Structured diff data
|---|

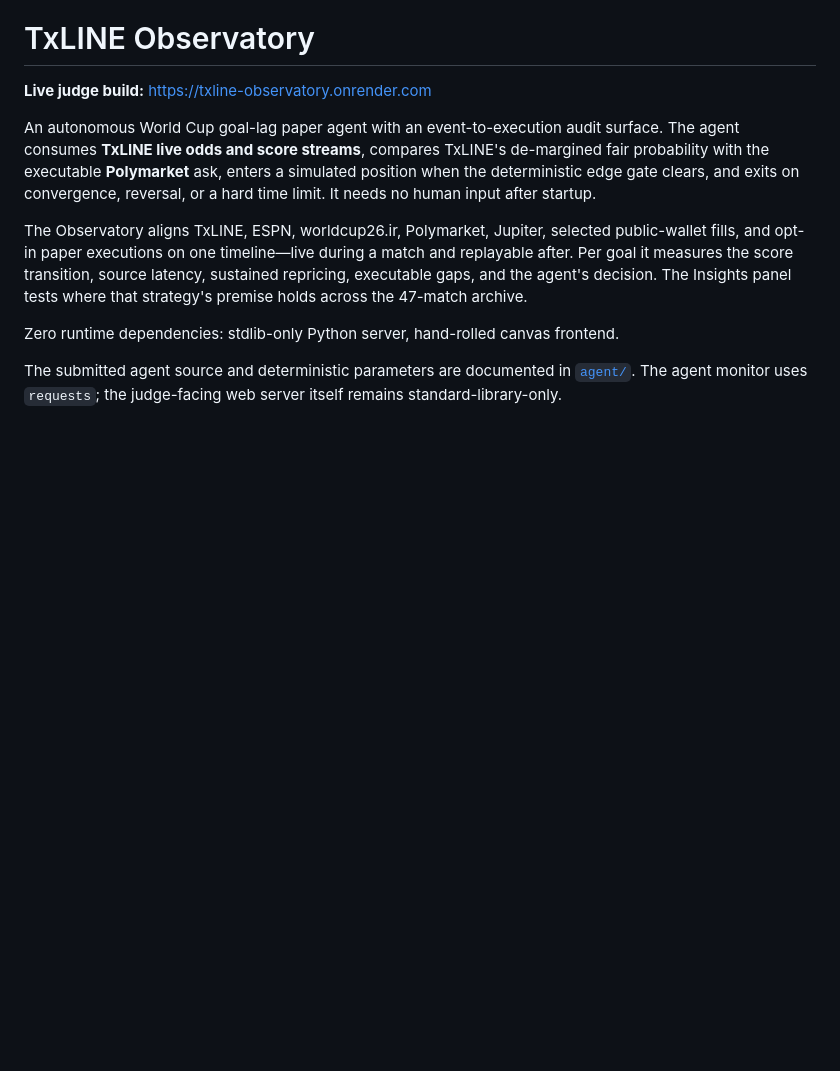
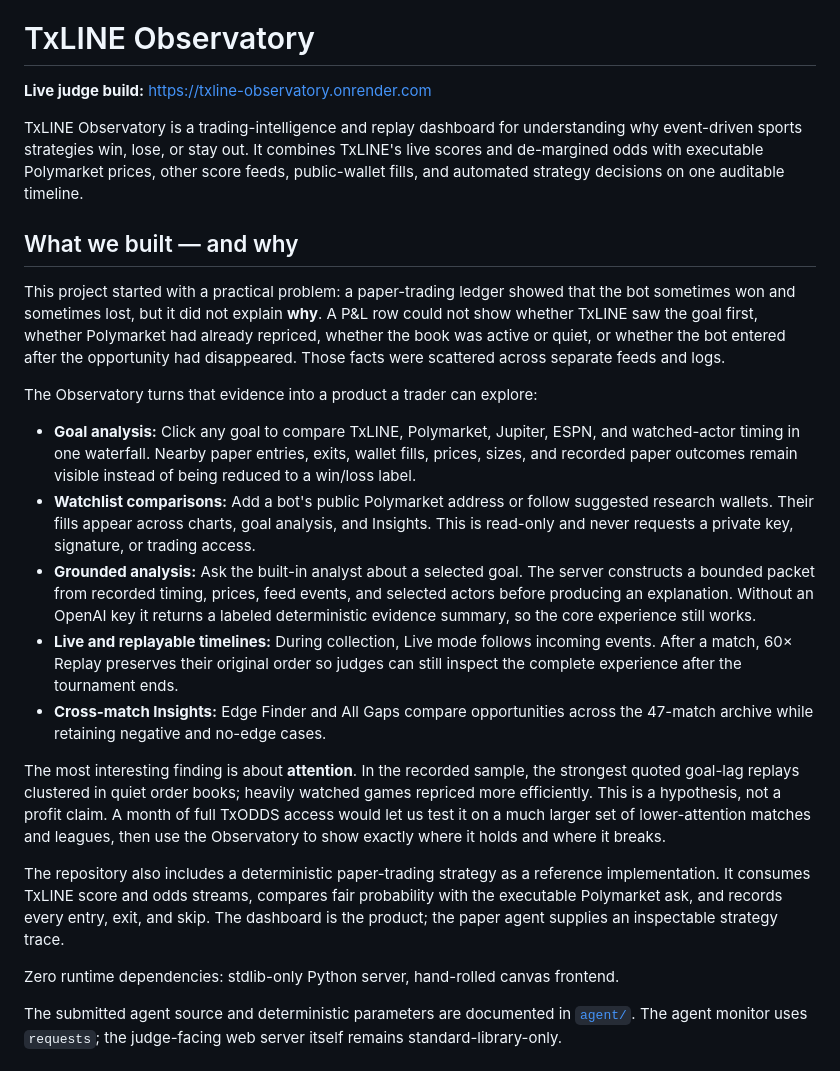
Before and after one commit to RustyNFT-ai/txline-observatory, a Markdown page: README.md, the part around the change. Rendered like a GitHub page; blank space fills up the shorter version.

Commit message:
Explain the Observatory product experience

```diff
--- a/README.md
+++ b/README.md
@@ -2,17 +2,48 @@
 
 **Live judge build:** https://txline-observatory.onrender.com
 
-An autonomous World Cup goal-lag paper agent with an event-to-execution audit surface.
-The agent consumes **TxLINE live odds and score streams**, compares TxLINE's
-de-margined fair probability with the executable **Polymarket** ask, enters a simulated
-position when the deterministic edge gate clears, and exits on convergence, reversal,
-or a hard time limit. It needs no human input after startup.
+TxLINE Observatory is a trading-intelligence and replay dashboard for understanding
+why event-driven sports strategies win, lose, or stay out. It combines TxLINE's live
+scores and de-margined odds with executable Polymarket prices, other score feeds,
+public-wallet fills, and automated strategy decisions on one auditable timeline.
 
-The Observatory aligns TxLINE, ESPN, worldcup26.ir, Polymarket, Jupiter, selected
-public-wallet fills, and opt-in paper executions on one timeline—live during a match
-and replayable after. Per goal it measures the score transition, source latency,
-sustained repricing, executable gaps, and the agent's decision. The Insights panel
-tests where that strategy's premise holds across the 47-match archive.
+## What we built — and why
+
+This project started with a practical problem: a paper-trading ledger showed that the
+bot sometimes won and sometimes lost, but it did not explain **why**. A P&L row could
+not show whether TxLINE saw the goal first, whether Polymarket had already repriced,
+whether the book was active or quiet, or whether the bot entered after the opportunity
+had disappeared. Those facts were scattered across separate feeds and logs.
+
+The Observatory turns that evidence into a product a trader can explore:
+
+- **Goal analysis:** Click any goal to compare TxLINE, Polymarket, Jupiter, ESPN, and
+  watched-actor timing in one waterfall. Nearby paper entries, exits, wallet fills,
+  prices, sizes, and recorded paper outcomes remain visible instead of being reduced
+  to a win/loss label.
+- **Watchlist comparisons:** Add a bot's public Polymarket address or follow suggested
+  research wallets. Their fills appear across charts, goal analysis, and Insights.
+  This is read-only and never requests a private key, signature, or trading access.
+- **Grounded analysis:** Ask the built-in analyst about a selected goal. The server
+  constructs a bounded packet from recorded timing, prices, feed events, and selected
+  actors before producing an explanation. Without an OpenAI key it returns a labeled
+  deterministic evidence summary, so the core experience still works.
+- **Live and replayable timelines:** During collection, Live mode follows incoming
+  events. After a match, 60× Replay preserves their original order so judges can still
+  inspect the complete experience after the tournament ends.
+- **Cross-match Insights:** Edge Finder and All Gaps compare opportunities across the
+  47-match archive while retaining negative and no-edge cases.
+
+The most interesting finding is about **attention**. In the recorded sample, the
+strongest quoted goal-lag replays clustered in quiet order books; heavily watched games
+repriced more efficiently. This is a hypothesis, not a profit claim. A month of full
+TxODDS access would let us test it on a much larger set of lower-attention matches and
+leagues, then use the Observatory to show exactly where it holds and where it breaks.
+
+The repository also includes a deterministic paper-trading strategy as a reference
+implementation. It consumes TxLINE score and odds streams, compares fair probability
+with the executable Polymarket ask, and records every entry, exit, and skip. The
+dashboard is the product; the paper agent supplies an inspectable strategy trace.
 
 Zero runtime dependencies: stdlib-only Python server, hand-rolled canvas frontend.
 
```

|---|

**What you need to do:** Output each line exactly as shown above; no pictures go in the copy.

**Result of this task:**
Before and after one commit to RustyNFT-ai/txline-observatory, a Markdown page: README.md, the part around the change. Rendered like a GitHub page; blank space fills up the shorter version.

Commit message:
Explain the Observatory product experience

```diff
--- a/README.md
+++ b/README.md
@@ -2,17 +2,48 @@
 
 **Live judge build:** https://txline-observatory.onrender.com
 
-An autonomous World Cup goal-lag paper agent with an event-to-execution audit surface.
-The agent consumes **TxLINE live odds and score streams**, compares TxLINE's
-de-margined fair probability with the executable **Polymarket** ask, enters a simulated
-position when the deterministic edge gate clears, and exits on convergence, reversal,
-or a hard time limit. It needs no human input after startup.
+TxLINE Observatory is a trading-intelligence and replay dashboard for understanding
+why event-driven sports strategies win, lose, or stay out. It combines TxLINE's live
+scores and de-margined odds with executable Polymarket prices, other score feeds,
+public-wallet fills, and automated strategy decisions on one auditable timeline.
 
-The Observatory aligns TxLINE, ESPN, worldcup26.ir, Polymarket, Jupiter, selected
-public-wallet fills, and opt-in paper executions on one timeline—live during a match
-and replayable after. Per goal it measures the score transition, source latency,
-sustained repricing, executable gaps, and the agent's decision. The Insights panel
-tests where that strategy's premise holds across the 47-match archive.
+## What we built — and why
+
+This project started with a practical problem: a paper-trading ledger showed that the
+bot sometimes won and sometimes lost, but it did not explain **why**. A P&L row could
+not show whether TxLINE saw the goal first, whether Polymarket had already repriced,
+whether the book was active or quiet, or whether the bot entered after the opportunity
+had disappeared. Those facts were scattered across separate feeds and logs.
+
+The Observatory turns that evidence into a product a trader can explore:
+
+- **Goal analysis:** Click any goal to compare TxLINE, Polymarket, Jupiter, ESPN, and
+  watched-actor timing in one waterfall. Nearby paper entries, exits, wallet fills,
+  prices, sizes, and recorded paper outcomes remain visible instead of being reduced
+  to a win/loss label.
+- **Watchlist comparisons:** Add a bot's public Polymarket address or follow suggested
+  research wallets. Their fills appear across charts, goal analysis, and Insights.
+  This is read-only and never requests a private key, signature, or trading access.
+- **Grounded analysis:** Ask the built-in analyst about a selected goal. The server
+  constructs a bounded packet from recorded timing, prices, feed events, and selected
+  actors before producing an explanation. Without an OpenAI key it returns a labeled
+  deterministic evidence summary, so the core experience still works.
+- **Live and replayable timelines:** During collection, Live mode follows incoming
+  events. After a match, 60× Replay preserves their original order so judges can still
+  inspect the complete experience after the tournament ends.
+- **Cross-match Insights:** Edge Finder and All Gaps compare opportunities across the
+  47-match archive while retaining negative and no-edge cases.
+
+The most interesting finding is about **attention**. In the recorded sample, the
+strongest quoted goal-lag replays clustered in quiet order books; heavily watched games
+repriced more efficiently. This is a hypothesis, not a profit claim. A month of full
+TxODDS access would let us test it on a much larger set of lower-attention matches and
+leagues, then use the Observatory to show exactly where it holds and where it breaks.
+
+The repository also includes a deterministic paper-trading strategy as a reference
+implementation. It consumes TxLINE score and odds streams, compares fair probability
+with the executable Polymarket ask, and records every entry, exit, and skip. The
+dashboard is the product; the paper agent supplies an inspectable strategy trace.
 
 Zero runtime dependencies: stdlib-only Python server, hand-rolled canvas frontend.
 
```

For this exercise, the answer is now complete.